In America, there has been a rush for pushed-down academics to prevent the failures of students in older grades. The academics of preschools, kindergarten, and 1st grade have been pushed to a full year beyond the expectations of previous times. In fact, it is very common to hear people refer to Kindergarten as the new First grade, or Preschool as the new Kindergarten.
Can young students learn beyond the expectations of previous years? Can they work through skills with rigor? Yes! But young children do not learn in the same way that older children learn, and often the proper methodologies for teaching in developmentally appropriate ways are ignored. Also, not all children are ready for learning milestones at the same time. Just as it would be foolish to say that any toddler who is not walking by 12 months is automatically behind in their development, it is not prudent to assume that because student’s move at different speeds along the learning continuum, that they are “at risk” or they are “being failed”.
When teaching becomes an exercise in imposing the curriculum on a child rather than presenting a curriculum to enhance natural childhood, students are frustrated, early academic failure has been felt, school burnout at younger grades has occurred and the magical moments of childhood have been lessened.
The Ted Talk “What Do Babies Think?” by Alison Gopnik, a child development psychologist explores the development of the human brain and focuses on the relationships between the correlation of the length of childhood and the development of the human brain. For example, she compares the development of a crow and a chicken, correlating the length of their childhood. The crow, who is a very intelligent bird has a childhood of one year, and a chicken, less than a month. She states, “The disparity in childhood (of these birds) is why the crow ends up on the cover of Science, and the chickens end up in a soup pot.”
With the information of science, experience, and common sense, why is the practice of pushing down the curriculum such a common theme? The human brain is designed to develop, expand, and grow in a sequential manner. Undue academic demands that are contrary to human growth can disrupt this development. Our goal should never be to move children faster through the academic continuum; rather, our goal should always be to deepen the academics and to make them impactful, joyful, and truly meaningful.
The Results From Escalated or Pushed Down Curriculum
With the push down of curriculum, students are expected to sit quietly for longer amounts of time, ignoring the fact that young children learn best through direct interactions, active hands-on opportunities, experiential play, in a classroom filled with love, music, and discovery.
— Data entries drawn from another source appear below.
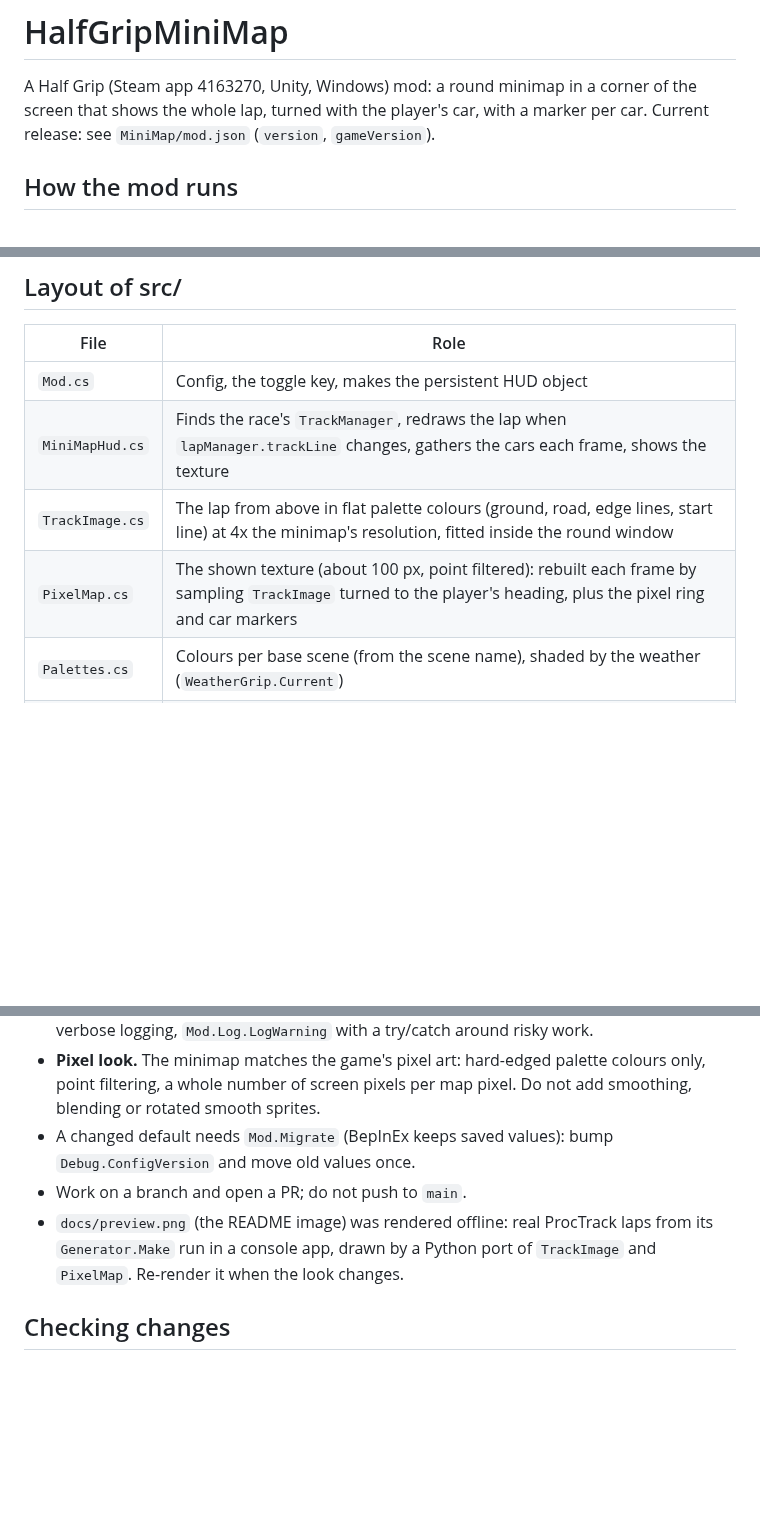
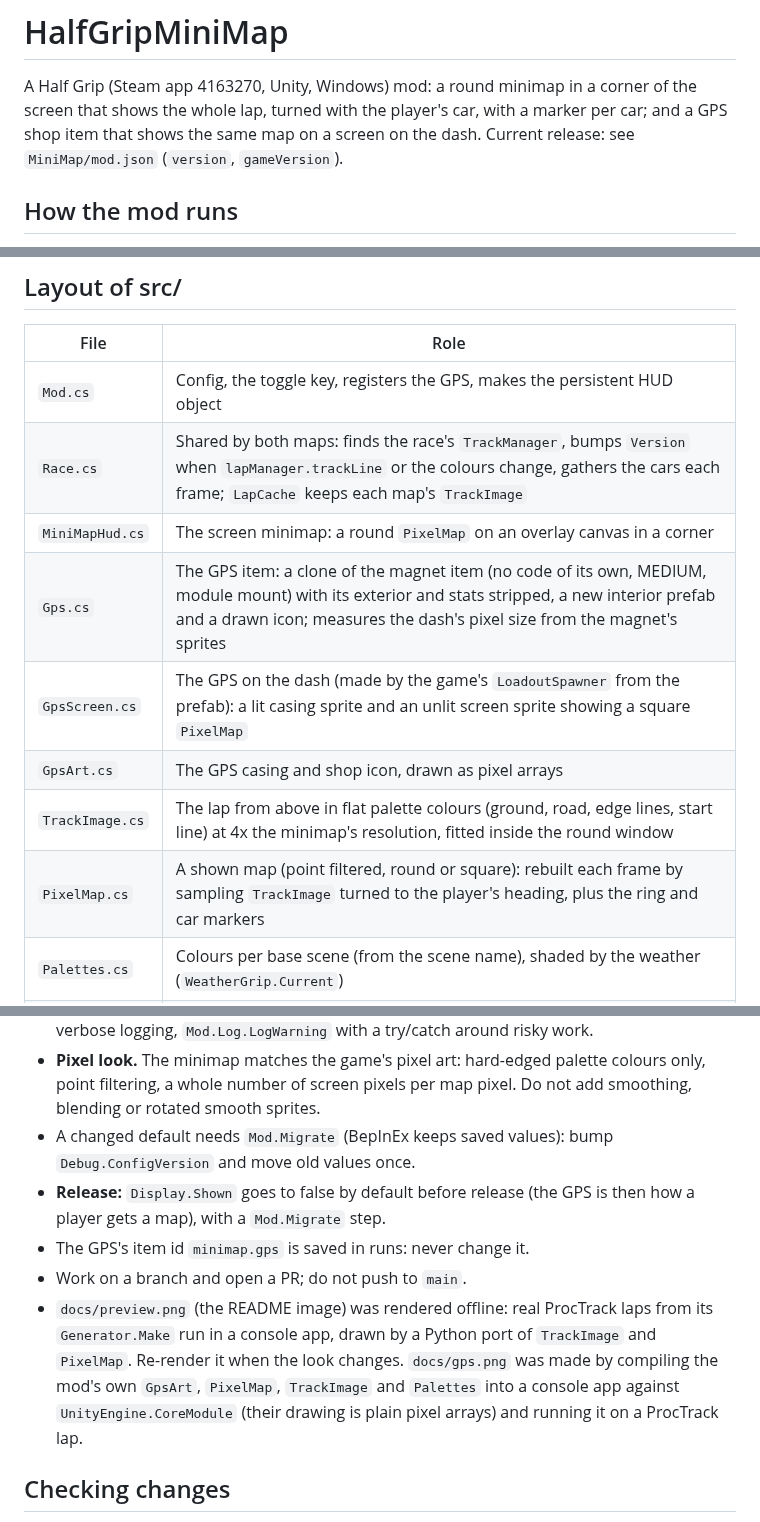
Before and after one commit to htubdawg/HalfGripMiniMap, a Markdown page: CLAUDE.md, 3 parts joined by grey strips. Drawn GitHub-style; blank space fills up the shorter version.

```diff
--- a/CLAUDE.md
+++ b/CLAUDE.md
@@ -1,7 +1,7 @@
 # HalfGripMiniMap
 
 A Half Grip (Steam app 4163270, Unity, Windows) mod: a round minimap in a corner of the screen that shows the whole lap, turned with the
-player's car, with a marker per car. Current release: see `MiniMap/mod.json` (`version`, `gameVersion`).
+player's car, with a marker per car; and a GPS shop item that shows the same map on a screen on the dash. Current release: see `MiniMap/mod.json` (`version`, `gameVersion`).
 
 ## How the mod runs
 
@@ -15,10 +15,14 @@ player's car, with a marker per car. Current release: see `MiniMap/mod.json` (`v
 
 | File | Role |
 |---|---|
-| `Mod.cs` | Config, the toggle key, makes the persistent HUD object |
-| `MiniMapHud.cs` | Finds the race's `TrackManager`, redraws the lap when `lapManager.trackLine` changes, gathers the cars each frame, shows the texture |
+| `Mod.cs` | Config, the toggle key, registers the GPS, makes the persistent HUD object |
+| `Race.cs` | Shared by both maps: finds the race's `TrackManager`, bumps `Version` when `lapManager.trackLine` or the colours change, gathers the cars each frame; `LapCache` keeps each map's `TrackImage` |
+| `MiniMapHud.cs` | The screen minimap: a round `PixelMap` on an overlay canvas in a corner |
+| `Gps.cs` | The GPS item: a clone of the magnet item (no code of its own, MEDIUM, module mount) with its exterior and stats stripped, a new interior prefab and a drawn icon; measures the dash's pixel size from the magnet's sprites |
+| `GpsScreen.cs` | The GPS on the dash (made by the game's `LoadoutSpawner` from the prefab): a lit casing sprite and an unlit screen sprite showing a square `PixelMap` |
+| `GpsArt.cs` | The GPS casing and shop icon, drawn as pixel arrays |
 | `TrackImage.cs` | The lap from above in flat palette colours (ground, road, edge lines, start line) at 4x the minimap's resolution, fitted inside the round window |
-| `PixelMap.cs` | The shown texture (about 100 px, point filtered): rebuilt each frame by sampling `TrackImage` turned to the player's heading, plus the pixel ring and car markers |
+| `PixelMap.cs` | A shown map (point filtered, round or square): rebuilt each frame by sampling `TrackImage` turned to the player's heading, plus the ring and car markers |
 | `Palettes.cs` | Colours per base scene (from the scene name), shaded by the weather (`WeatherGrip.Current`) |
 | `Sampler.cs` | Colours for unknown scenes, read off the ground under and beside the track line (terrain layers or mesh materials) |
 
@@ -33,9 +37,13 @@ player's car, with a marker per car. Current release: see `MiniMap/mod.json` (`v
 - **Pixel look.** The minimap matches the game's pixel art: hard-edged palette colours only, point filtering, a whole number of screen
   pixels per map pixel. Do not add smoothing, blending or rotated smooth sprites.
 - A changed default needs `Mod.Migrate` (BepInEx keeps saved values): bump `Debug.ConfigVersion` and move old values once.
+- **Release:** `Display.Shown` goes to false by default before release (the GPS is then how a player gets a map), with a `Mod.Migrate` step.
+- The GPS's item id `minimap.gps` is saved in runs: never change it.
 - Work on a branch and open a PR; do not push to `main`.
 - `docs/preview.png` (the README image) was rendered offline: real ProcTrack laps from its `Generator.Make` run in a console app, drawn
-  by a Python port of `TrackImage` and `PixelMap`. Re-render it when the look changes.
+  by a Python port of `TrackImage` and `PixelMap`. Re-render it when the look changes. `docs/gps.png` was made by compiling the mod's
+  own `GpsArt`, `PixelMap`, `TrackImage` and `Palettes` into a console app against `UnityEngine.CoreModule` (their drawing is plain
+  pixel arrays) and running it on a ProcTrack lap.
 
 ## Checking changes
 
```
Also changed, not shown: README.md (+11 -1 lines), docs/gps.png (added), 8 other files.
The trend has become classrooms with escalated expectations, filled with passive and receptive experiences; moments filled with worksheets, and curriculum that is not purposefully foundational. These environments manifest a greater number of behavior problems than their Developmentally Appropriate (DAP) counterparts. Why is this? Simply put, students who are placed in inappropriate environments exhibit inappropriate behaviors. Children, especially the youngest students in the classroom, become frustrated with activities that involve being seated, being quiet, fine motor expectations beyond the growth of muscles, and curriculum presented above their level of cognition. Young children lack the sophistication of adults to verbalize their frustrations, consequently they become wiggly, disruptive, angry, and aggressive. Generally, this behavior is dealt with following school discipline policies rather that finding the root of the behaviors and adjusting classroom procedures accordingly. If we do not recognize those frustrations that are a result of pushed down curriculum as behaviors needing to be fostered in socially appropriate ways, are we not nurturing chickens rather than crows?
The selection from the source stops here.